tumbling audience among small
trucks and a fire engine on
the kitchen floor

everybody will like this pie
it will have apples and cranberries
dried apricots in it many friends
will say why in the world did you
make only one

this does not happen with poems

because of unreportable
sadnesses I decided to
settle this morning for a re-
sponsive eatership I do not
want to wait a week a year a
generation for the right
consumer to come along

— Grace Paley

May 14: “Another Poem for Mothers”

Mother, I’m trying
to write
a poem to you—

which is how most
poems to mothers must
begin—or, What I’ve wanted
to say, Mother.
..but we
as children of mothers,
even when mothers ourselves,

cannot bear our poems
to them. Poems to
mothers make us feel

little again. How to describe
that world that mothers spin
and consume and trap

and love us in, that spreads
for years and men and miles?
Those particular hands that could

smooth anything: butter on bread,
cool sheets or weather. It’s
the wonder of them, good or bad,

those mother-hands that pet
and shape and slap,
that sew you together
the pieces of a better house
or life in which you’ll try
to live.
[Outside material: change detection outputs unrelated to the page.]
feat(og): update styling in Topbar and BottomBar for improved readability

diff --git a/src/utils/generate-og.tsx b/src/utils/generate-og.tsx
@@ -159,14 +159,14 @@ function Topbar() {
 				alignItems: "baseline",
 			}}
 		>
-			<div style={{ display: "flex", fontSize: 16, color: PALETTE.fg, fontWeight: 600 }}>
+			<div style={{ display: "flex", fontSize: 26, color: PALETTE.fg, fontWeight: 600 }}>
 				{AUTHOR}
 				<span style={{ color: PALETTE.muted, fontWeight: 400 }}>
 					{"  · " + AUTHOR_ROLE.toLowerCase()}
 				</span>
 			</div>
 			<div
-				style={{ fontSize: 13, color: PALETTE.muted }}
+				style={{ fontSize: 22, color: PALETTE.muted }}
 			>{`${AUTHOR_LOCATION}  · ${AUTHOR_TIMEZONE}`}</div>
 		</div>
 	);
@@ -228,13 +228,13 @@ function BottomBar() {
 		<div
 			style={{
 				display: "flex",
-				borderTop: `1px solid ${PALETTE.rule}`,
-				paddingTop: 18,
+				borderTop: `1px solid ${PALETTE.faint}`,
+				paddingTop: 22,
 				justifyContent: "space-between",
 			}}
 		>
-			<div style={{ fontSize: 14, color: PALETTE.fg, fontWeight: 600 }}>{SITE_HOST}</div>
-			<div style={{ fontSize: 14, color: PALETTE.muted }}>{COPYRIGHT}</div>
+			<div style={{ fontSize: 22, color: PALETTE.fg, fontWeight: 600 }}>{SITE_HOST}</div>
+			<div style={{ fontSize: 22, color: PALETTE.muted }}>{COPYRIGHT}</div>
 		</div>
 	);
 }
Mother,

I’ve done no better
than the others, but for now,
here is your clever failure.

— Erin Belieu

January 13: “Oatmeal”
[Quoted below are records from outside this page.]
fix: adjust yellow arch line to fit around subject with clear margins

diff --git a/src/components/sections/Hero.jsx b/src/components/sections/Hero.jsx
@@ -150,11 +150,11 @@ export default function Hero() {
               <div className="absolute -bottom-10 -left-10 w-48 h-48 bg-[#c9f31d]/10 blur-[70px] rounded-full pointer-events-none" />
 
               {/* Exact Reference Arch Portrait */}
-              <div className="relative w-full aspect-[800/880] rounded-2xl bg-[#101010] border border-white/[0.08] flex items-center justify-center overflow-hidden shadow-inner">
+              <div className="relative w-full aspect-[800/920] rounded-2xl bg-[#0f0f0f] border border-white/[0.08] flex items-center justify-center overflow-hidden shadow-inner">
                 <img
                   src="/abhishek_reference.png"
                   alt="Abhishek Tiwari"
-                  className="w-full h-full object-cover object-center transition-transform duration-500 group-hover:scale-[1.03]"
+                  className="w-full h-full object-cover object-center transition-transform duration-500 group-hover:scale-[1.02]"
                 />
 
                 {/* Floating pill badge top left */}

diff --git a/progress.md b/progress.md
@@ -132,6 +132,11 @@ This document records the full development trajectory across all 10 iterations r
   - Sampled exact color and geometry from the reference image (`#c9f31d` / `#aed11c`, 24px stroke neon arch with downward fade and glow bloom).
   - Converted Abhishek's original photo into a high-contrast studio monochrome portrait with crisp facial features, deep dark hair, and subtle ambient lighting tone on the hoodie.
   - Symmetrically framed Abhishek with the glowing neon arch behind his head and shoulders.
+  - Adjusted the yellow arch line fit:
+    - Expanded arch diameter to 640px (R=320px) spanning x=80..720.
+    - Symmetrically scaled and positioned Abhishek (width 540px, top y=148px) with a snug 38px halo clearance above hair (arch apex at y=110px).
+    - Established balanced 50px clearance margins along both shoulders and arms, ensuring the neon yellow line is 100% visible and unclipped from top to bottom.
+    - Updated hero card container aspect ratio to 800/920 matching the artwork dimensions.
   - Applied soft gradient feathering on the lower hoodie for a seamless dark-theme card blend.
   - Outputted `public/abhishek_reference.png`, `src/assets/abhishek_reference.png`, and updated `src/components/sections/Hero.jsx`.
I eat oatmeal for breakfast.

I make it on the hot plate and put skimmed milk on it.

I eat it alone.

I am aware it is not good to eat oatmeal alone.

Its consistency is such that it is better for your mental health
if somebody eats it with you.

That is why I often think up an imaginary companion to have
breakfast with.

Possibly it is even worse to eat oatmeal with an imaginary
companion.

Nevertheless, yesterday morning, I ate my oatmeal porridge,
as he called it with John Keats.

Keats said I was absolutely right to invite him:
due to its glutinous texture, gluey lumpishness, hint of slime,
and unusual unwillingness to disintegrate, oatmeal should
not be eaten alone.

He said that in his opinion, however, it is perfectly OK to eat
it with an imaginary companion, and that he himself had
enjoyed memorable porridges with Edmund Spenser and John
Milton.

Even if eating oatmeal with an imaginary companion is not as
wholesome as Keats claims, still, you can learn something
from it.

Yesterday morning, for instance, Keats told me about writing the
“Ode to a Nightingale.”

He had a heck of a time finishing it, those were his words “Oi ‘ad
a ‘eck of a ‘toime,” he said, more or less, speaking through
his porridge.

He wrote it quickly, on scraps of paper, which he then stuck in his
pocket,
but when he got home he couldn’t figure out the order of the stanzas,
and he and a friend spread the papers on a table,
and they made some sense of them, but he isn’t sure to this day if
they got it right.

An entire stanza may have slipped into the lining of his jacket
through a hole in his pocket.

He still wonders about the occasional sense of drift between stanzas,
and the way here and there a line will go into the
configuration of a Moslem at prayer, then raise itself up
and peer about, and then lay itself down slightly off the mark,
causing the poem to move forward with a reckless, shining wobble.

He said someone told him that later in life, Wordsworth heard about
the scraps of paper on the table, and tried shuffling some
stanzas of his own, but only made matters worse.

I would not have known any of this but for my reluctance to eat oatmeal
alone.

When breakfast was over, John recited “To Autumn.”

He recited it slowly, with much feeling, and he articulated the words
lovingly, and his odd accent sounded sweet.

He didn’t offer the story of writing “To Autumn,” I doubt if there
is much of one.

But he did say the sight of a just-harvested oat field got him started
on it, and two of the lines, “For summer has o’er brimmed their
clammy cells” and “Thou watchest the last oozings hours by hours,”
came to him while eating oatmeal alone.

I can see him drawing a spoon through the stuff, gazing into the glimmering
furrows, muttering.
Maybe there is no sublime; only the shining of the amnion’s tatters.

For supper tonight I am going to have a baked potato leftover from lunch.

I am aware that a leftover baked potato is damp, slippery, and simultaneously
gummy and crumbly, and therefore I’m going to invite Patrick Kavanagh
to join me.

— Galway Kinnell